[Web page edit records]
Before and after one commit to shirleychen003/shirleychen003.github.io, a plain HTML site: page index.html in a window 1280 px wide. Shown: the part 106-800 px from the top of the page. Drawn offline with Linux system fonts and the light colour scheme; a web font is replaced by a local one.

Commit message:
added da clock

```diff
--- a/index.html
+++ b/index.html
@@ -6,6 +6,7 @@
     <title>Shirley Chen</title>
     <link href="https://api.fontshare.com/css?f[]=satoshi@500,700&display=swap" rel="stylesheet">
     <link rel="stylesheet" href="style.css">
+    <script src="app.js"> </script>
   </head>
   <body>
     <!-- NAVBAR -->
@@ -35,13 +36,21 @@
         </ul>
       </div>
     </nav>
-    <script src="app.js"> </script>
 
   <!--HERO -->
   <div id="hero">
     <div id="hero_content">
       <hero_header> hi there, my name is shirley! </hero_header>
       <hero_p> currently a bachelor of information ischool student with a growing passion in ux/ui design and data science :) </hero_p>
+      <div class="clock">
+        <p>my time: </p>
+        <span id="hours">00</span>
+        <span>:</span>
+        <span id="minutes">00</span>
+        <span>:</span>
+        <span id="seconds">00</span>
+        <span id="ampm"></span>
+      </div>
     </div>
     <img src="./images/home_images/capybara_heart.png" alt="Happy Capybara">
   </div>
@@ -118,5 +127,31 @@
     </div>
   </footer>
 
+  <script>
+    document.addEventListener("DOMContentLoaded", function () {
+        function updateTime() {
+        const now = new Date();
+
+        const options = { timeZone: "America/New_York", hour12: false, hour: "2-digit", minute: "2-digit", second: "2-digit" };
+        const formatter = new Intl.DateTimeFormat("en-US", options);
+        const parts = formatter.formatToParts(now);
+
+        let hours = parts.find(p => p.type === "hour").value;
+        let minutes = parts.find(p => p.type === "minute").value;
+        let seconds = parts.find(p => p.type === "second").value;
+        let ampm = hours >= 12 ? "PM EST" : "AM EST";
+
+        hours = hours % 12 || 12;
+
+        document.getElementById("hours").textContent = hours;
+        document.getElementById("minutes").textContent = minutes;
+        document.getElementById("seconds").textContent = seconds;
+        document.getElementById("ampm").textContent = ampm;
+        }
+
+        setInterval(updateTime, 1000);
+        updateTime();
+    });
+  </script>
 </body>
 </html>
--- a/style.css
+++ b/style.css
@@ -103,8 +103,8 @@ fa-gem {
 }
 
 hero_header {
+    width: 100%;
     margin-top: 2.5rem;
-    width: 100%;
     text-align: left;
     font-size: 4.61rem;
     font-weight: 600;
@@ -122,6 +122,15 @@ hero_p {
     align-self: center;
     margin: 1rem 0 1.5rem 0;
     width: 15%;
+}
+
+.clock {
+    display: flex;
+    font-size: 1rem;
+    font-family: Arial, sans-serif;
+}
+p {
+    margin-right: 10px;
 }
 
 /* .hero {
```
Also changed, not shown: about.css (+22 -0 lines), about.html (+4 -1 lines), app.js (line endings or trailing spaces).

**Prompt**
Which lines above contain the word "document"? Copy all of them.

**Response below**
+    document.addEventListener("DOMContentLoaded", function () {
+        document.getElementById("hours").textContent = hours;
+        document.getElementById("minutes").textContent = minutes;
+        document.getElementById("seconds").textContent = seconds;
+        document.getElementById("ampm").textContent = ampm;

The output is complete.